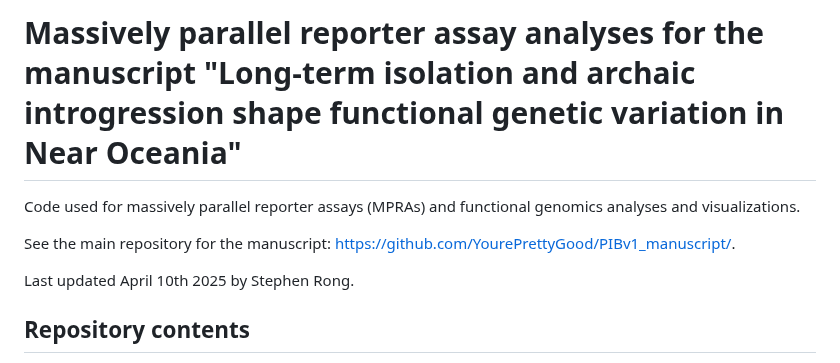
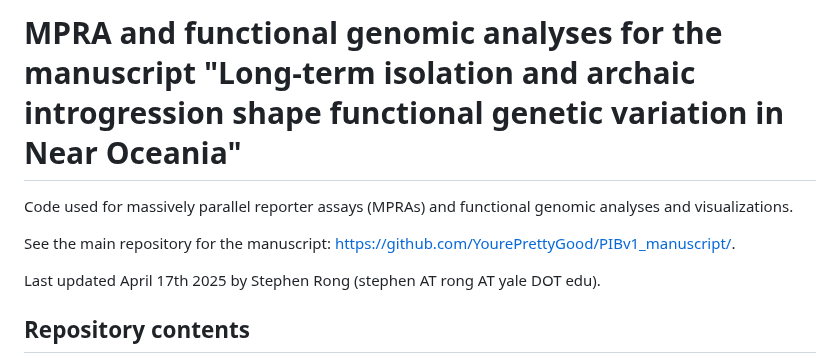
Before and after one commit to stephenrong/PIBv1_MPRA_analyses, a Markdown page: README.md, the part around the change. Rendered like a GitHub page.

Commit message:
Updated date and title

```diff
--- a/README.md
+++ b/README.md
@@ -1,10 +1,10 @@
-# Massively parallel reporter assay analyses for the manuscript "Long-term isolation and archaic introgression shape functional genetic variation in Near Oceania"
+# MPRA and functional genomic analyses for the manuscript "Long-term isolation and archaic introgression shape functional genetic variation in Near Oceania"
 
-Code used for massively parallel reporter assays (MPRAs) and functional genomics analyses and visualizations.
+Code used for massively parallel reporter assays (MPRAs) and functional genomic analyses and visualizations.
 
 See the main repository for the manuscript: https://github.com/YourePrettyGood/PIBv1_manuscript/.
 
-Last updated April 10th 2025 by Stephen Rong.
+Last updated April 17th 2025 by Stephen Rong (stephen AT rong AT yale DOT edu).
 
 ## Repository contents
 
```
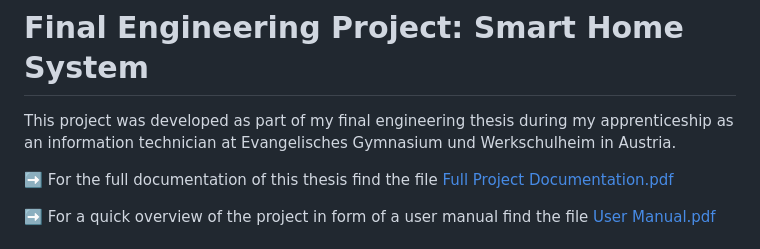
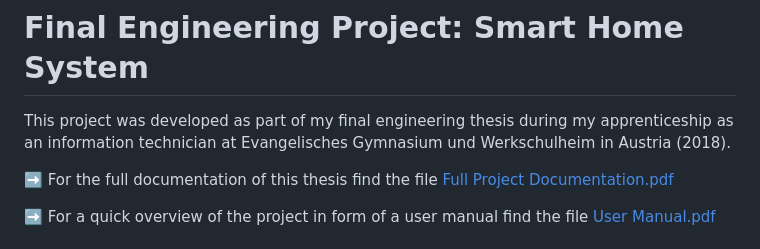
Before and after one commit to eliaskarre/smart-home-system, a Markdown page: README.md, the part around the change. Rendered like a GitHub page.

```diff
--- a/README.md
+++ b/README.md
@@ -2,7 +2,7 @@
 
 # Final Engineering Project: Smart Home System
 
-This project was developed as part of my final engineering thesis during my apprenticeship as an information technician at Evangelisches Gymnasium und Werkschulheim in Austria.
+This project was developed as part of my final engineering thesis during my apprenticeship as an information technician at Evangelisches Gymnasium und Werkschulheim in Austria (2018).
 
 ➡️ For the full documentation of this thesis find the file [Full Project Documentation.pdf](https://github.com/user-attachments/files/21316378/Full.Project.Documentation.pdf)
 
```
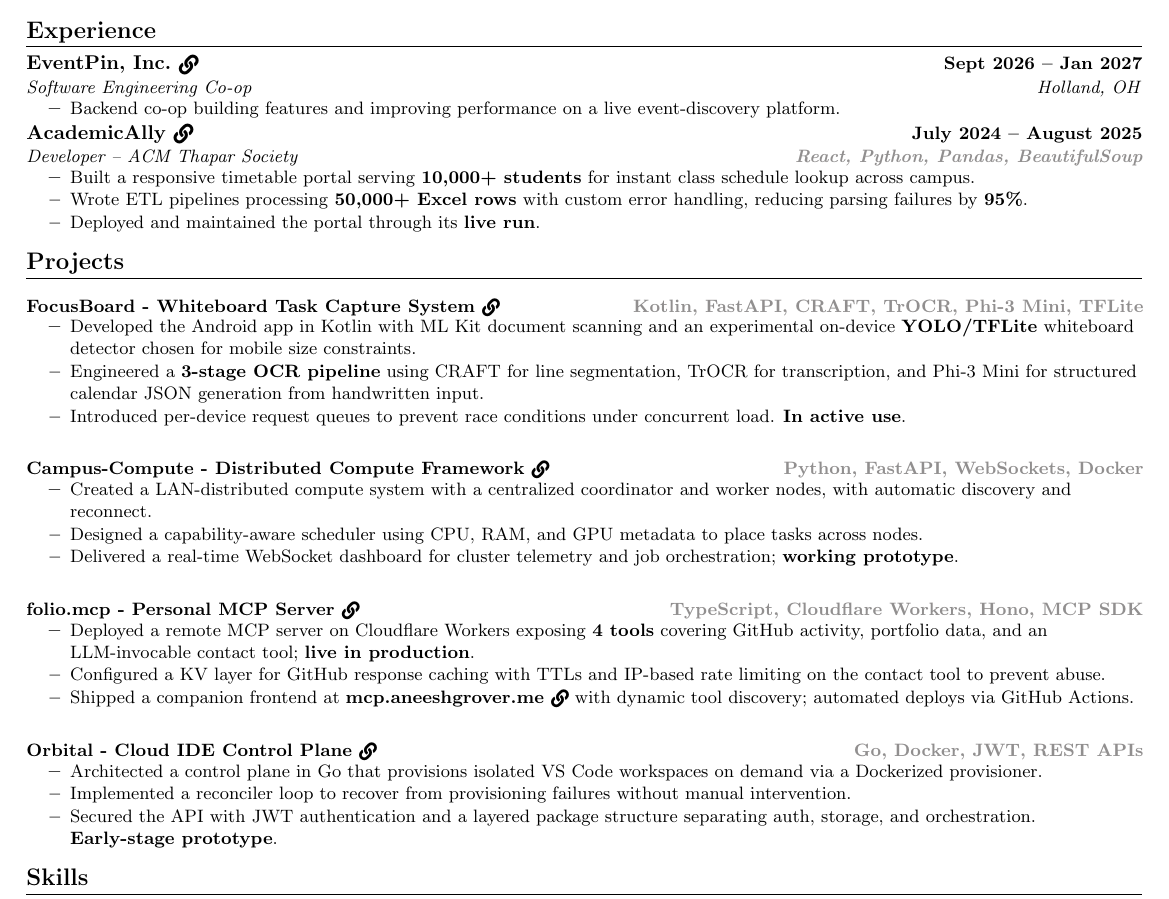
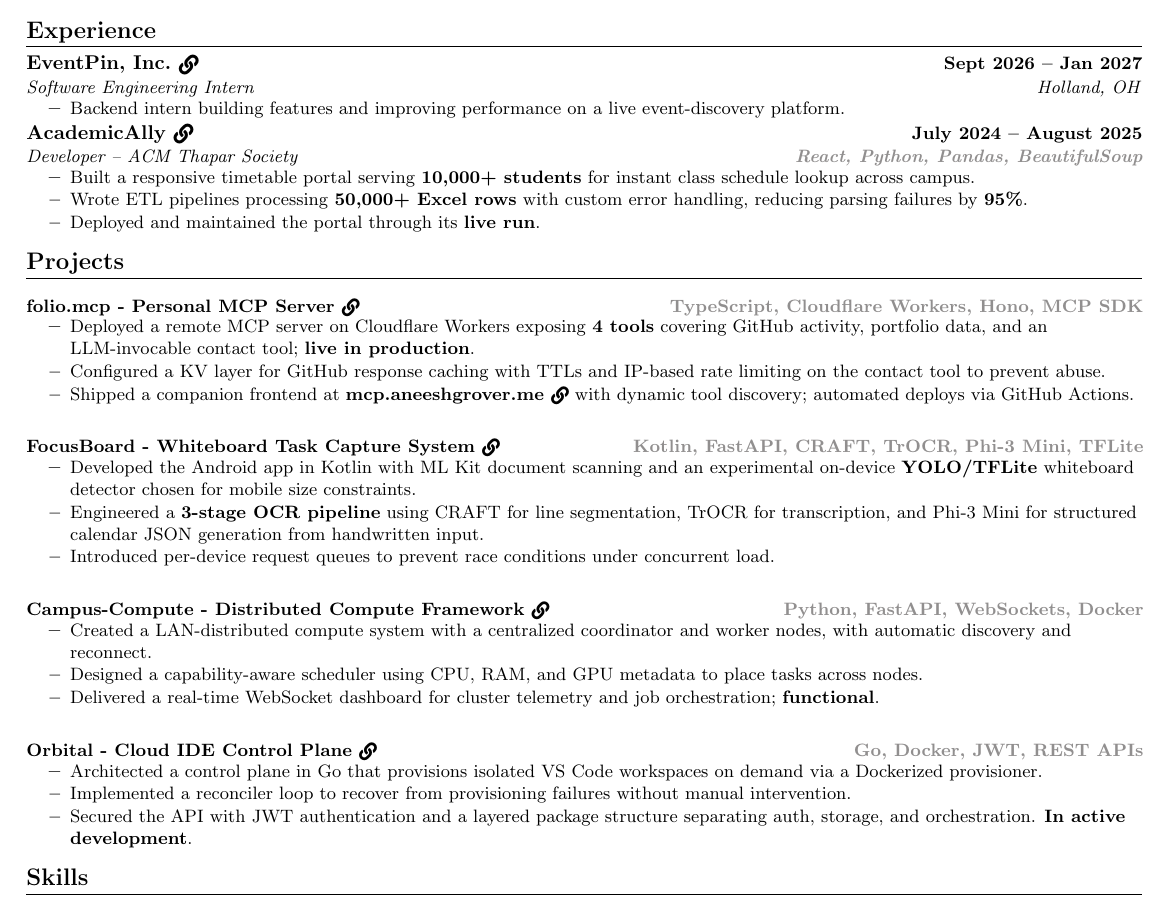
Before and after one commit to Aneesh-382005/resume-LaTeX, a LaTeX document (src/main.tex): part of the page, cut so that both start at the same text. Compiled offline with pdfLaTeX.

Commit message:
Fix EventPin title: Intern not Co-op; reorder projects, tighten status wording

```diff
--- a/src/main.tex
+++ b/src/main.tex
@@ -97,9 +97,9 @@
 
 \resumeSubheading
     {\clickable{https://www.eventpin.com/}{EventPin, Inc.}}{Sept 2026 -- Jan 2027}
-    {Software Engineering Co-op}{Holland, OH}
+    {Software Engineering Intern}{Holland, OH}
     \resumeItemListStart
-        \resumeItem{Backend co-op building features and improving performance on a live event-discovery platform.}
+        \resumeItem{Backend intern building features and improving performance on a live event-discovery platform.}
     \resumeItemListEnd
 
 \resumeSubheading
@@ -123,27 +123,6 @@
 
 
 \resumeProjectHeading
-  {\textbf{\clickable{https://github.com/Focus-Board}{FocusBoard - Whiteboard Task Capture System}}}
-  {\hfill\small\textcolor{Gray}{Kotlin, FastAPI, CRAFT, TrOCR, Phi-3 Mini, TFLite}}
-\resumeItemListStart
-  \resumeItem{Developed the Android app in Kotlin with ML Kit document scanning and an experimental on-device \textbf{YOLO/TFLite} whiteboard detector chosen for mobile size constraints.}
-  \resumeItem{Engineered a \textbf{3-stage OCR pipeline} using CRAFT for line segmentation, TrOCR for transcription, and Phi-3 Mini for structured calendar JSON generation from handwritten input.}
-  \resumeItem{Introduced per-device request queues to prevent race conditions under concurrent load. \textbf{In active use}.}
-\resumeItemListEnd
-
-
-\resumeProjectHeading
-  {\textbf{\clickable{https://github.com/Aneesh-382005/campus-compute}{Campus-Compute - Distributed Compute Framework}}}
-  {\hfill\small\textcolor{Gray}{Python, FastAPI, WebSockets, Docker}}
-\resumeItemListStart
-  \resumeItem{Created a LAN-distributed compute system with a centralized coordinator and worker nodes, with automatic discovery and reconnect.}
-  \resumeItem{Designed a capability-aware scheduler using CPU, RAM, and GPU metadata to place tasks across nodes.}
-  \resumeItem{Delivered a real-time WebSocket dashboard for cluster telemetry and job orchestration; \textbf{working prototype}.}
-\resumeItemListEnd
-
-
-
-\resumeProjectHeading
   {\textbf{\clickable{https://mcp.aneeshgrover.me/}{folio.mcp - Personal MCP Server}}}
   {\hfill\small\textcolor{Gray}{TypeScript, Cloudflare Workers, Hono, MCP SDK}}
 \resumeItemListStart
@@ -154,12 +133,32 @@
 
 
 \resumeProjectHeading
+  {\textbf{\clickable{https://github.com/Focus-Board}{FocusBoard - Whiteboard Task Capture System}}}
+  {\hfill\small\textcolor{Gray}{Kotlin, FastAPI, CRAFT, TrOCR, Phi-3 Mini, TFLite}}
+\resumeItemListStart
+  \resumeItem{Developed the Android app in Kotlin with ML Kit document scanning and an experimental on-device \textbf{YOLO/TFLite} whiteboard detector chosen for mobile size constraints.}
+  \resumeItem{Engineered a \textbf{3-stage OCR pipeline} using CRAFT for line segmentation, TrOCR for transcription, and Phi-3 Mini for structured calendar JSON generation from handwritten input.}
+  \resumeItem{Introduced per-device request queues to prevent race conditions under concurrent load.}
+\resumeItemListEnd
+
+
+\resumeProjectHeading
+  {\textbf{\clickable{https://github.com/Aneesh-382005/campus-compute}{Campus-Compute - Distributed Compute Framework}}}
+  {\hfill\small\textcolor{Gray}{Python, FastAPI, WebSockets, Docker}}
+\resumeItemListStart
+  \resumeItem{Created a LAN-distributed compute system with a centralized coordinator and worker nodes, with automatic discovery and reconnect.}
+  \resumeItem{Designed a capability-aware scheduler using CPU, RAM, and GPU metadata to place tasks across nodes.}
+  \resumeItem{Delivered a real-time WebSocket dashboard for cluster telemetry and job orchestration; \textbf{functional}.}
+\resumeItemListEnd
+
+
+\resumeProjectHeading
   {\textbf{\clickable{https://github.com/Aneesh-382005/Orbital}{Orbital - Cloud IDE Control Plane}}}%
   {\hfill\small\textcolor{Gray}{Go, Docker, JWT, REST APIs}}
 \resumeItemListStart
   \resumeItem{Architected a control plane in Go that provisions isolated VS Code workspaces on demand via a Dockerized provisioner.}
   \resumeItem{Implemented a reconciler loop to recover from provisioning failures without manual intervention.}
-  \resumeItem{Secured the API with JWT authentication and a layered package structure separating auth, storage, and orchestration. \textbf{Early-stage prototype}.}
+  \resumeItem{Secured the API with JWT authentication and a layered package structure separating auth, storage, and orchestration. \textbf{In active development}.}
 \resumeItemListEnd
 
 \resumeSubHeadingListEnd
```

───

**Work to complete**: Of the entries above, tally the lines with "main" in them. Only the total should be given.

**Result**: 4